**Exercise:** In the entries below, how many lines contain the string "html"? State the number and nothing else.

**Stored items from a collection:**
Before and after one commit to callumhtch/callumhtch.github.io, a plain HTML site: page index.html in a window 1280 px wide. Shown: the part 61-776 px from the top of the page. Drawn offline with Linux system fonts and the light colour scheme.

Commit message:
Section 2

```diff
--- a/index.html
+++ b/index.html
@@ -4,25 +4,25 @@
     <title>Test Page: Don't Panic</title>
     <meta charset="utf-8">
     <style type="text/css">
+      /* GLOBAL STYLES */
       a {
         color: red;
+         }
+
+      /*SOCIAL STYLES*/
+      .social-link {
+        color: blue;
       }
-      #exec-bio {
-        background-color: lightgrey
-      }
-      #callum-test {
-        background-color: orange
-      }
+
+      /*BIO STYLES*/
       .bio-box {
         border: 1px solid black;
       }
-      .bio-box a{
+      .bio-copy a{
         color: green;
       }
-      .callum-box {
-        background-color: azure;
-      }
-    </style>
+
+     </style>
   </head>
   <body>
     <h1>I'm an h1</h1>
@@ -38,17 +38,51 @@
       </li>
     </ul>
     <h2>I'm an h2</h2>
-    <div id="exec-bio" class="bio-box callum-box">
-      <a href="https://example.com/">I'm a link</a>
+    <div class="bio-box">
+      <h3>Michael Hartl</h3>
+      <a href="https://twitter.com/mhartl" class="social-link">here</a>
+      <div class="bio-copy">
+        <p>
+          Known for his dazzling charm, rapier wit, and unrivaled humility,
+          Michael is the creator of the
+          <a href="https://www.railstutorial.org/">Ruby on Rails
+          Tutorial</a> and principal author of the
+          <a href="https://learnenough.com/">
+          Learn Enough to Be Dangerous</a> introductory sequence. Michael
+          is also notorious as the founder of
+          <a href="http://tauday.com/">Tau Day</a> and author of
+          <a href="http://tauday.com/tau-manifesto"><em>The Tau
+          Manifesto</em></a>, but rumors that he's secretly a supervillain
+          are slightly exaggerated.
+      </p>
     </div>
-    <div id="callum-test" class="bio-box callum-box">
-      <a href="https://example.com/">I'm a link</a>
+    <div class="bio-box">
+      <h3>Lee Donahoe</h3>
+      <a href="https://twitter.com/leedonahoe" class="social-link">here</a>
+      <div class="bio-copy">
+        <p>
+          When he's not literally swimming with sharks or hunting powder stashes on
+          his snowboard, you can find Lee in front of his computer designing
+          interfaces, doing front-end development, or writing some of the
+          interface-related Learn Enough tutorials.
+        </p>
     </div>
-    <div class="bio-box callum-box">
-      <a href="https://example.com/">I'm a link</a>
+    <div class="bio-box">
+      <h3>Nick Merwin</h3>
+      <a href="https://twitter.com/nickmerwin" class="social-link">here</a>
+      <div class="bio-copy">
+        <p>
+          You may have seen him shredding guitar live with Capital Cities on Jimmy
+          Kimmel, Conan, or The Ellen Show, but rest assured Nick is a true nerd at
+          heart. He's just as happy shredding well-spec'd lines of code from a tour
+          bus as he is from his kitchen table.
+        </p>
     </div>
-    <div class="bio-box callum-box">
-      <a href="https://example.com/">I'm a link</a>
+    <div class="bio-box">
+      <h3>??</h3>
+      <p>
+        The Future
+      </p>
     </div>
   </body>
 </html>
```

**Response to the task:** 4